Most of Italy has a Mediterranean climate, with cool wet winters and hot, dry summers. The mildest weather is along the coast and in the southern regions, including the islands of Sicily and Sardinia. Winter temperatures seldom drop to freezing in the south, while summers often reach 35°C or higher. In the mountains cold air from northern Europe can bring snow, even as far south as Mount Etna on Sicily. There are 294 ski resorts in Italy, mainly in the Italian Alps in the north.
The landscape of Italy is very diverse. The Alps and the Dolomites in the north have snow-covered peaks, icy glaciers and fertile valleys. In their foothills are large and beautiful lakes such as Lake Garda and Lake Como. Down through the centre of Italy the mountains are dotted with pretty hilltop villages, and a short drive away you are in the flat plains that run along the coast. Within a single region you can often find plains, hills, mountains and a beautiful coastline.
Veneto is in the north east of Italy and covers an area from the Adriatic Sea right up to the Dolomite mountains. The provinces of the region are Venice, Belluno, Padua, Rovigo, Treviso, Verona and Vicenza. The Venetian lagoon is home to the world-famous city of Venice as well as smaller islands including Murano. Along the coast there are also stretches of sandy beach with seaside resorts such as Jesolo, Bibione, Cavallino and Caorle.

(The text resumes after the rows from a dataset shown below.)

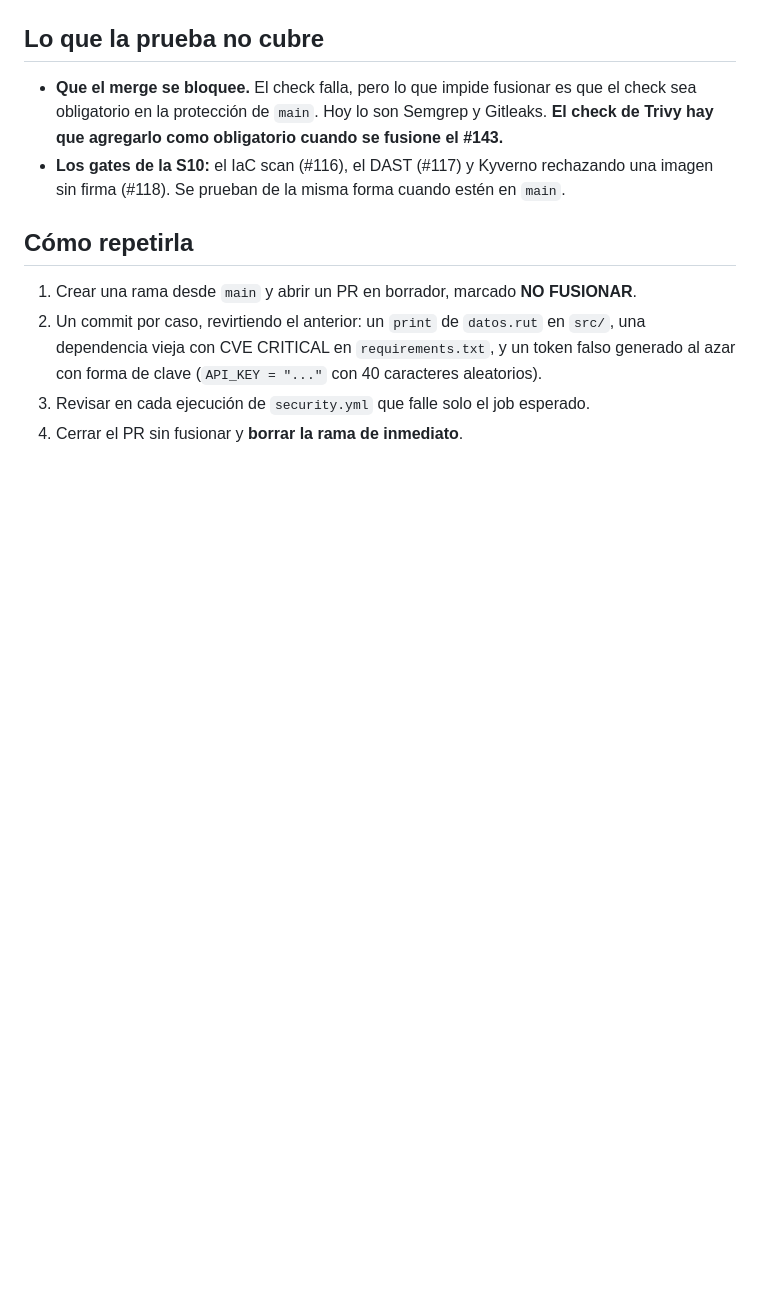
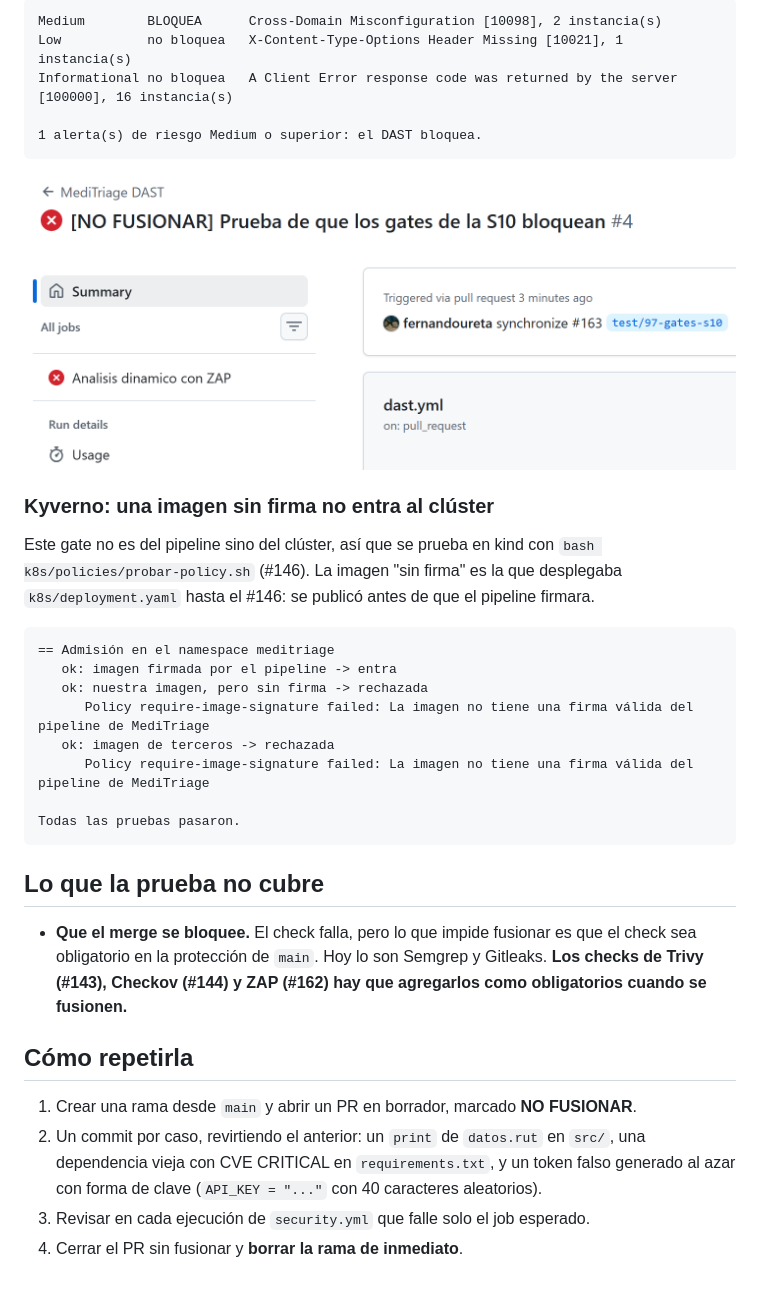
Before and after one commit to constanzavaldiviadiaz-svg/meditriage, a Markdown page: docs/qa/prueba-gates-seguridad.md, the part around one of its changes. GitHub-like rendering; pictures changed too: docs/qa/evidencias/gates-s10-2-dast.png (added); blank space fills up the shorter version.

````diff
--- a/docs/qa/prueba-gates-seguridad.md
+++ b/docs/qa/prueba-gates-seguridad.md
@@ -114,10 +143,35 @@ procedimiento está en `docs/security/secretos.md`.
+```text
+Medium        BLOQUEA      Cross-Domain Misconfiguration [10098], 2 instancia(s)
+Low           no bloquea   X-Content-Type-Options Header Missing [10021], 1 instancia(s)
+Informational no bloquea   A Client Error response code was returned by the server [100000], 16 instancia(s)
+
+1 alerta(s) de riesgo Medium o superior: el DAST bloquea.
+```
+
+![Solo falla el job de ZAP](evidencias/gates-s10-2-dast.png)
+
+### Kyverno: una imagen sin firma no entra al clúster
+
+Este gate no es del pipeline sino del clúster, así que se prueba en kind con
+`bash k8s/policies/probar-policy.sh` (#146). La imagen "sin firma" es la que desplegaba
+`k8s/deployment.yaml` hasta el #146: se publicó antes de que el pipeline firmara.
+
+```text
+== Admisión en el namespace meditriage
+   ok: imagen firmada por el pipeline -> entra
+   ok: nuestra imagen, pero sin firma -> rechazada
+      Policy require-image-signature failed: La imagen no tiene una firma válida del pipeline de MediTriage
+   ok: imagen de terceros -> rechazada
+      Policy require-image-signature failed: La imagen no tiene una firma válida del pipeline de MediTriage
+
+Todas las pruebas pasaron.
+```
+
 ## Lo que la prueba no cubre
 
 - **Que el merge se bloquee.** El check falla, pero lo que impide fusionar es que el check sea
-  obligatorio en la protección de `main`. Hoy lo son Semgrep y Gitleaks. **El check de Trivy
-  hay que agregarlo como obligatorio cuando se fusione el #143.**
-- **Los gates de la S10:** el IaC scan (#116), el DAST (#117) y Kyverno rechazando una imagen
-  sin firma (#118). Se prueban de la misma forma cuando estén en `main`.
+  obligatorio en la protección de `main`. Hoy lo son Semgrep y Gitleaks. **Los checks de Trivy
+  (#143), Checkov (#144) y ZAP (#162) hay que agregarlos como obligatorios cuando se fusionen.**
 
 ## Cómo repetirla
 
````
Also changed, not shown: other parts of docs/qa/prueba-gates-seguridad.md (+29 -0 lines), docs/qa/evidencias/gates-s10-1-checkov.png (added).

From the highest peaks of the Gran Sasso, down to the rolling hills that lead to the Adriatic coast, Abruzzo surrounds you with nature and amazing views. The stunning coastline offers long sandy beaches to the north and pebbly beaches to the south, nine of which have been awarded the Blue Flag. Beach-lovers flock to Tortoreto, Giulianova, Silvi Marina, Roseto and, further south, Ortona, Vasto and San Salvo.
Costa Smeralda is a stretch of coast between Olbia and Palau in the region of Obia-Tempio, north-east Sardinia. It is famous for its turquoise and emerald water, fine-sand beaches and its glamorous reputation for attracting the jet-set. The best beaches, which have been likened to those in the Caribbean, include Capriccioli, Principe, Liscia Ruja, Piccolo and Grande Pevero. Crystal clear waters and beautiful landscapes make it an enchanting place and a destination for luxury yachts and boats.
Friuli-Venezia Giulia is situated in northeast Italy bordering Slovenia and Austria. High mountains make an impressive backdrop to the many different landscapes of the region that lead down to the Adriatic Sea. You can marvel at the mountain scenery of the Eastern Dolomites, walk through lakes and valleys or discover the lagoons and beaches along the coast. 2b1af7f3a8